A ROMSEY councillor has added his voice to the increasing concerns about the potential closure of Winchester's A&E unit.

The NHS is consulting on proposals for a new hospital in or near Basingstoke and the downgrading of some services at the Royal Hampshire County Hospital in Winchester.

As part of the multi-million development the RHCH will be downgraded including the closure of the A&E unit and the change of Florence Portal House to be midwife-led instead of by consultants.

The RHCH A&E unit would be replaced by a 24/7 doctor and nurse-led treatment centre.

Although the current A&E would close, many services will be retained including a planned surgery centre and outpatients.

READ MORE: 'It's disappointing': residents criticise plans to close city centre A&E

The value of the restructuring and the proposed development is estimated at between £700-900m.

Hampshire Chronicle: Cllr Geoff Cooper

Cllr Geoff Cooper said: “There are real concerns that the closure of the A&E department at Winchester will put extra pressure on Southampton General. This is particularly worrying as recent figures show that many patients are waiting over four hours for treatment at Southampton.

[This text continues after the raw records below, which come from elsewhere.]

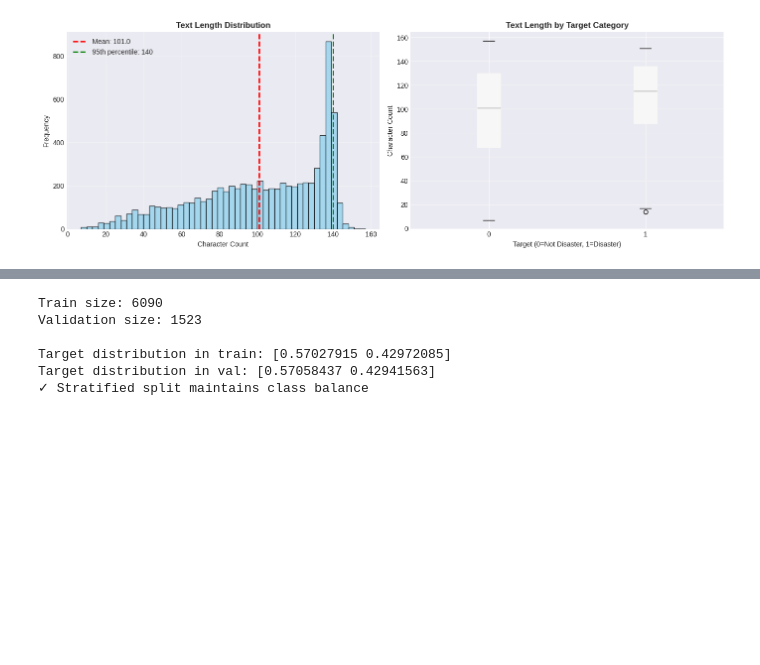
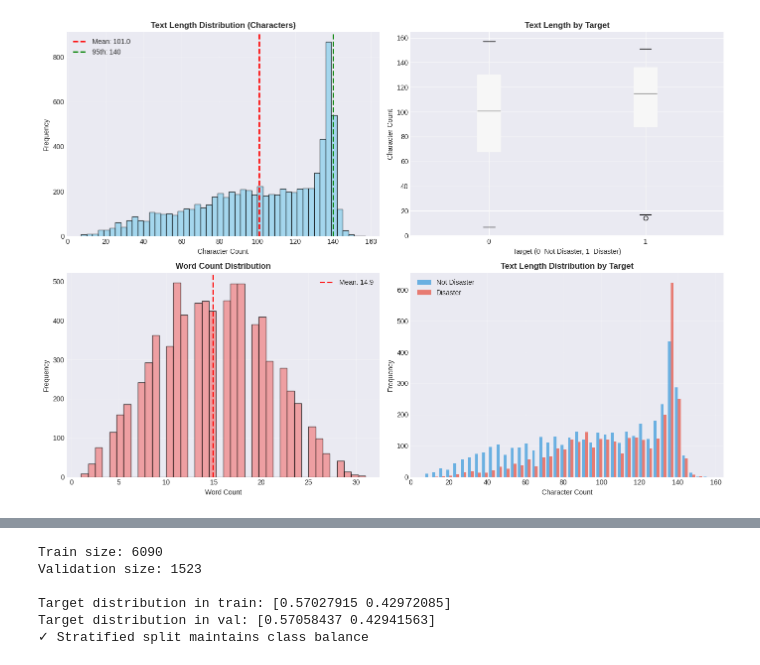
Before and after one commit to RockDeng110/Natural-Language-Processing-with-Disaster-Tweets, a Jupyter notebook: notebooks/00_complete_workflow_simple.ipynb, the cells around one changed output, grey strips where cells are left out. Cells and saved outputs as stored; diff of their text form; code cells hidden in the pictures; blank space fills up the shorter version.

Commit message:
reconstruct modeling strategy and refine data basic understanding and EDA

```diff
--- a/notebooks/00_complete_workflow_simple.ipynb
+++ b/notebooks/00_complete_workflow_simple.ipynb
@@ -278,40 +500,77 @@ id             0
 # %%
-# Text length analysis
+# EDA 3: 文本长度分析（推文有多长？）
 train_df['text_length'] = train_df['text'].str.len()
 train_df['word_count'] = train_df['text'].str.split().str.len()
 
+print("\n" + "=" * 60)
+print("3. TEXT LENGTH ANALYSIS")
 print("=" * 60)
-print("TEXT LENGTH ANALYSIS")
-print("=" * 60)
-print("\nText Length Statistics (characters):")
-print(train_df['text_length'].describe())
-print("\nWord Count Statistics:")
-print(train_df['word_count'].describe())
 
-# Visualize text length
-fig, axes = plt.subplots(1, 2, figsize=(14, 5))
+print("\n📊 Text Length Statistics (characters):")
+print(train_df['text_length'].describe().to_string())
 
-# Overall text length distribution
-axes[0].hist(train_df['text_length'], bins=50, alpha=0.7, color='skyblue', edgecolor='black')
-axes[0].axvline(train_df['text_length'].mean(), color='r', linestyle='--', linewidth=2, label=f"Mean: {train_df['text_length'].mean():.1f}")
-axes[0].axvline(train_df['text_length'].quantile(0.95), color='g', linestyle='--', linewidth=2, label=f"95th percentile: {train_df['text_length'].quantile(0.95):.0f}")
-axes[0].set_title('Text Length Distribution', fontsize=12, fontweight='bold')
-axes[0].set_xlabel('Character Count')
-axes[0].set_ylabel('Frequency')
-axes[0].legend()
-axes[0].grid(alpha=0.3)
+print("\n📊 Word Count Statistics:")
+print(train_df['word_count'].describe().to_string())
 
-# Text length by target
-train_df.boxplot(column='text_length', by='target', ax=axes[1], patch_artist=True)
-axes[1].set_title('Text Length by Target Category', fontsize=12, fontweight='bold')
-axes[1].set_xlabel('Target (0=Not Disaster, 1=Disaster)')
-axes[1].set_ylabel('Character Count')
-plt.suptitle('')  # Remove default title
+# 按目标分组统计
+print("\n📊 Text Length by Target:")
+print("\n   Not Disaster tweets:")
+print(f"      Mean length: {train_df[train_df['target']==0]['text_length'].mean():.1f} chars")
+print(f"      Mean words:  {train_df[train_df['target']==0]['word_count'].mean():.1f} words")
+
+print("\n   Disaster tweets:")
+print(f"      Mean length: {train_df[train_df['target']==1]['text_length'].mean():.1f} chars")
+print(f"      Mean words:  {train_df[train_df['target']==1]['word_count'].mean():.1f} words")
+
+# 可视化
+fig, axes = plt.subplots(2, 2, figsize=(14, 10))
+
+# 1. 整体文本长度分布
+axes[0, 0].hist(train_df['text_length'], bins=50, alpha=0.7, color='skyblue', edgecolor='black')
+axes[0, 0].axvline(train_df['text_length'].mean(), color='r', linestyle='--', linewidth=2,
+                   label=f"Mean: {train_df['text_length'].mean():.1f}")
+axes[0, 0].axvline(train_df['text_length'].quantile(0.95), color='g', linestyle='--', linewidth=2,
+                   label=f"95th: {train_df['text_length'].quantile(0.95):.0f}")
+axes[0, 0].set_title('Text Length Distribution (Characters)', fontsize=12, fontweight='bold')
+axes[0, 0].set_xlabel('Character Count')
+axes[0, 0].set_ylabel('Frequency')
+axes[0, 0].legend()
+axes[0, 0].grid(alpha=0.3)
+
+# 2. 按目标分组的箱线图
+train_df.boxplot(column='text_length', by='target', ax=axes[0, 1], patch_artist=True)
+axes[0, 1].set_title('Text Length by Target', fontsize=12, fontweight='bold')
+axes[0, 1].set_xlabel('Target (0=Not Disaster, 1=Disaster)')
+axes[0, 1].set_ylabel('Character Count')
+plt.suptitle('')
+
+# 3. 词数分布
+axes[1, 0].hist(train_df['word_count'], bins=40, alpha=0.7, color='lightcoral', edgecolor='black')
+axes[1, 0].axvline(train_df['word_count'].mean(), color='r', linestyle='--', linewidth=2,
+                   label=f"Mean: {train_df['word_count'].mean():.1f}")
+axes[1, 0].set_title('Word Count Distribution', fontsize=12, fontweight='bold')
+axes[1, 0].set_xlabel('Word Count')
+axes[1, 0].set_ylabel('Frequency')
+axes[1, 0].legend()
+axes[1, 0].grid(alpha=0.3)
+
+# 4. 按目标分组对比
+axes[1, 1].hist([train_df[train_df['target']==0]['text_length'],
+                 train_df[train_df['target']==1]['text_length']],
+                bins=40, alpha=0.7, label=['Not Disaster', 'Disaster'],
+                color=['#3498db', '#e74c3c'])
+axes[1, 1].set_title('Text Length Distribution by Target', fontsize=12, fontweight='bold')
+axes[1, 1].set_xlabel('Character Count')
+axes[1, 1].set_ylabel('Frequency')
+axes[1, 1].legend()
+axes[1, 1].grid(alpha=0.3)
 
 plt.tight_layout()
 plt.show()
 
-print("\n💡 Insight: 95% of tweets are under 140 characters (old Twitter limit)")
-print("💡 Insight: MAX_SEQUENCE_LENGTH=128 should cover most tweets")
+print("\n💡 Key Insight: Most tweets are short (mean ~100 chars, 15 words)")
+print("💡 Key Insight: 95% of tweets < 140 characters (old Twitter limit)")
+print("💡 Implication: SEQ2SEQ_MAX_LEN=50, TRANSFORMER_MAX_LEN=128 are appropriate")
+print("💡 Observation: Disaster and non-disaster tweets have similar lengths")
 # %% [output]
 ============================================================
@@ -334 +593 @@ Name: word_count, dtype: float64
-[figure, old version]
+[figure, new version]
```
Also changed, not shown: parts of 84 cells of this notebook.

“To place additional burden on these already overstretched services is unacceptable and puts lives at risk. It is clear that Southampton is already overstretched and the closure of Winchester will simply add to its pressures.

“The consultation states that there will still be a centre, in Winchester, open 24 hours a day for minor injuries but experience from other parts of the country shows that when this has been promised the opening hours are soon shortened.

“I am also concerned about the plans to close the consultant-led maternity unit. It is good that there will be a midwife-led unit on site but many women who choose a midwife-led birth like the extra reassurance of having a consultant close at hand, in case things do not go according to plan. Ultimately, this is less choice for women and our constituents deserve better.”

Maggie MacIsaac, chief executive of NHS Hampshire and Isle of Wight Integrated Care Board, said: “These exciting proposals provide a once-in-a-generation opportunity to improve hospital facilities and hospital services and enable our colleagues to provide the very best care for people who need it.

“The proposals have been designed by clinicians, with patients, and are based on clinical evidence and best practice. At their heart is the need to deliver safe, high-quality services, sustainable for the future, with sufficient specialist staff to run services well.

“At this stage, they are still proposals. We are keen to hear what people think of the options we are putting forward, how the proposals could impact on them, and where they think they could be improved.”